With its bold artwork in attention-grabbing, intense colors, this large-format collection of Greek myths and gods begs to be made into posters.
The fantastical images could come straight from 1960s album covers, mixing reality and symbolism, with a diversity of skin colors and some hint at gender fluidity—it’s definitely a mythology collection for a new generation. Full-page images fill one half of each spread on a particular personality while opposite are a few paragraphs and some smaller visual vignettes. Each entry includes a terse “Where” and What” section and the name of the figure in Greek, a unique feature of this enticing volume. The stories are told in a matter-of-fact, contemporary style. Writing about Ares, part of the description reads: “His most famous partner was the goddess of love Aphrodite. Even though she was married to Hephaestus they had lots of kids together.” Four stories are singled out for greater focus: those of Heracles, Odysseus, the Trojan War, and Jason and the Argonauts. Occasionally the visuals don’t correlate with the text. “The Fates were ugly, lame, old women,” it claims, but the artist depicts them as three handsome, brown-skinned women. This mythological encyclopedia should certainly encourage readers to find the new graphic-novel adaptations of the myths or Homer’s epic poems themselves, although the book lacks sources or a bibliography.

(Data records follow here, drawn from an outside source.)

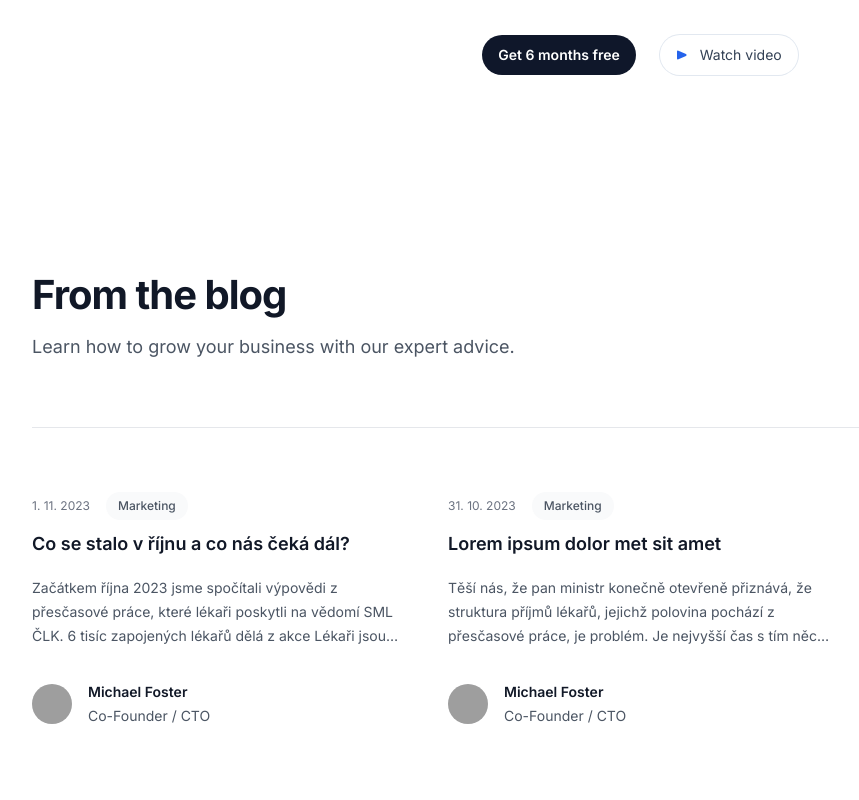
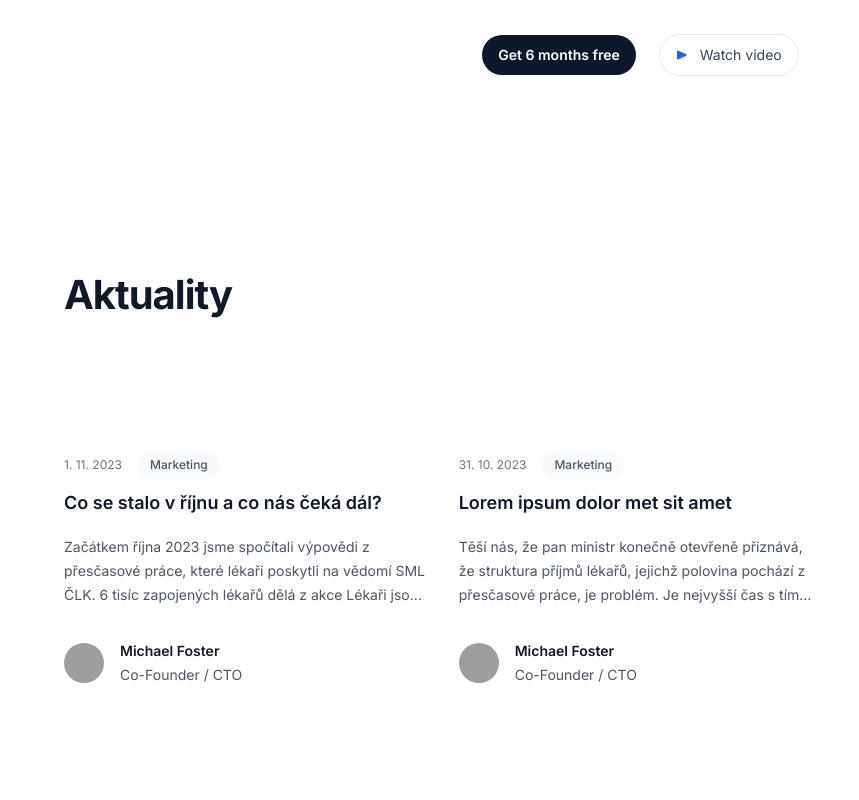
Before and after one commit to ohweb/lekari-jsou-jenom-lidi, a Next.js app: page / in a window 1280 px wide. Shown: the part 420-1220 px from the top of the page, without its empty margins (0-859 px from the left). Built offline with nearby package versions, Linux system fonts and the light colour scheme; grey boxes are pictures that could not be loaded.

Commit message:
feat: cleanup

```diff
--- a/src/app/o-nas/page.tsx
+++ b/src/app/o-nas/page.tsx
@@ -191,10 +191,12 @@ export default function ONas() {
                 Zrušení současné podoby novely zákoníku práce (§93a)
               </dt>
               <dd className="mt-1 text-base leading-7 text-gray-600">
-              Novela zákoníku práce (§93a) zvyšuje počet dobrovolných přesčasů pro zdravotníky na 832 hodin ročně, což je kritizováno jako neakceptovatelné. Lékaři nebojují za změnu pracovního režimu, ale za udržitelné zdravotnictví, které ochrání pacienty a zaměstnance.
-Novela umožňuje lékařům přesahovat limit přesčasů (416 hodin/rok), což někteří odmítají. Staronové pravidlo vytváří diskusi o tom, zda je takový krok správný. Lékaři trvají na spravedlivém odměňování a odpočinku za práci v rámci běžné pracovní doby.
-Novela zákoníku práce vzbuzuje kontroverze mezi lékaři, kteří nesouhlasí s navýšením přesčasů na 832 hodin ročně a zdůrazňují potřebu spravedlivého odměňování a odpočinku.
-
+              Novela přináší do zákoníku práce dalších 416 hodin/rok "dobrovolných" přesčasů pro zdravotníky. S již existujícím limitem 416 hodin/rok to dává 832 hodin přesčasů za rok, což je naprosto neakceptovatelné. Jen pro představu, dělá to dohromady možnost pracovat 365 8 hodinových směn či 243 12 hodinových směn za rok.
+              Naprosto chápeme, že práce ve zdravotnictví vyžaduje jistá specifika v legislativě (jako například, jestli je vhodnější sloužit 12h či 24h), a chceme na toto téma vést konstruktivní diskusi. Zdvojnásobení počtu přesčasů příkazem za konstruktivní diskusi nepovažujeme.
+              Nebojujeme za směnný provoz ani za 12hodinové služby!
+              Bojujeme za udržitelné zdravotnictví pro pacienty i pro všechny, kdo v něm pracují.
+              Bojujeme za zákoník práce, který zohlední specifika zdravotnického provozu a zároveň bude motivovat a chránit zaměstnance.
+              Považujeme za přijatelné, stráví-li lékař v práci 12, 16 nebo i 24 hodin s přihlédnutím ke konkrétnímu provozu, bude-li následovat náležitý odpočinek a bude-li odměněn způsobem odpovídajícím náročnosti jeho práce.Jsme si vědomi toho, že dnes české zdravotnictví stojí na přesčasové práci. Uznat a legalizovat tento stav navýšením přesčasového limitu na 832 hodin je krátkozraké a škodlivé řešení.Naši zákonodárci se s tím zjevně spokojili. My ne. Musíme to změnit. Lékaři nesmí být nuceni k přesčasové práci z ekonomických důvodů či pod různými pohrůžkami. Musí být adekvátně ohodnoceni už za práci v základní pracovní době.
               </dd>
             </div>
             <div>
--- a/src/app/page.tsx
+++ b/src/app/page.tsx
@@ -5,15 +5,16 @@ import { Pricing } from '@/components/Pricing'
 import { PrimaryFeatures } from '@/components/PrimaryFeatures'
 import { SecondaryFeatures } from '@/components/SecondaryFeatures'
 import { Testimonials } from '@/components/Testimonials'
+import LatestBlogPosts from '@/components/LatestBlogPosts'
 
 export default function Home() {
   return (
     <main>
       <Hero />
+      <LatestBlogPosts/>
       <PrimaryFeatures />
       <CallToAction />
       <Testimonials />
-
       <Faqs />
     </main>
   )
--- a/src/components/Hero.tsx
+++ b/src/components/Hero.tsx
@@ -2,7 +2,6 @@ import Image from 'next/image'
 
 import { Button } from '@/components/Button'
 import { Container } from '@/components/Container'
-import LatestBlogPosts from './LatestBlogPosts'
 
 export function Hero() {
   return (
@@ -39,7 +38,6 @@ export function Hero() {
       </div>
 
       </Container>
-<LatestBlogPosts/>
     </>
   )
 }
--- a/src/components/LatestBlogPosts.tsx
+++ b/src/components/LatestBlogPosts.tsx
@@ -1,3 +1,5 @@
+import { Container } from "@/components/Container"
+
 const posts = [
 
 
@@ -38,15 +40,17 @@ const posts = [
 
   export default function LatestBlogPosts() {
     return (
-      <div className="bg-white py-24 sm:py-32">
+      <section
+      id="aktuality"
+      aria-label="Nejnovější aktuality"
+      className="bg-white py-20 sm:py-32"
+    >
+      <Container>
         <div className="mx-auto max-w-7xl px-6 lg:px-8">
           <div className="mx-auto max-w-2xl lg:mx-0">
-            <h2 className="text-3xl font-bold tracking-tight text-gray-900 sm:text-4xl">From the blog</h2>
-            <p className="mt-2 text-lg leading-8 text-gray-600">
-              Learn how to grow your business with our expert advice.
-            </p>
+            <h2 className="text-3xl font-bold tracking-tight text-gray-900 sm:text-4xl">Aktuality</h2>
           </div>
-          <div className="mx-auto mt-10 grid max-w-2xl grid-cols-1 gap-x-8 gap-y-16 border-t border-gray-200 pt-10 sm:mt-16 sm:pt-16 lg:mx-0 lg:max-w-none lg:grid-cols-3">
+          <div className="mx-auto mt-10 grid max-w-2xl grid-cols-1 gap-x-8 gap-y-16 pt-10 sm:mt-16 sm:pt-16 lg:mx-0 lg:max-w-none lg:grid-cols-3">
             {posts.map((post) => (
               <article key={post.id} className="flex max-w-xl flex-col items-start justify-between">
                 <div className="flex items-center gap-x-4 text-xs">
@@ -85,6 +89,7 @@ const posts = [
             ))}
           </div>
         </div>
-      </div>
+      </Container>
+      </section>
     )
   }
--- a/src/components/Partners.tsx
+++ b/src/components/Partners.tsx
@@ -17,7 +17,7 @@ export default function Partners(){
     <Container>
         <div className="mt-36 lg:mt-44">
           <p className="font-display text-base text-slate-900">
-            Podpořili nás tyto lékařské spolky
+            Podpořili nás
           </p>
           <ul
             role="list"
```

A visually over-the-top paean to stories that still resonate today. (Cosmology. 11-15)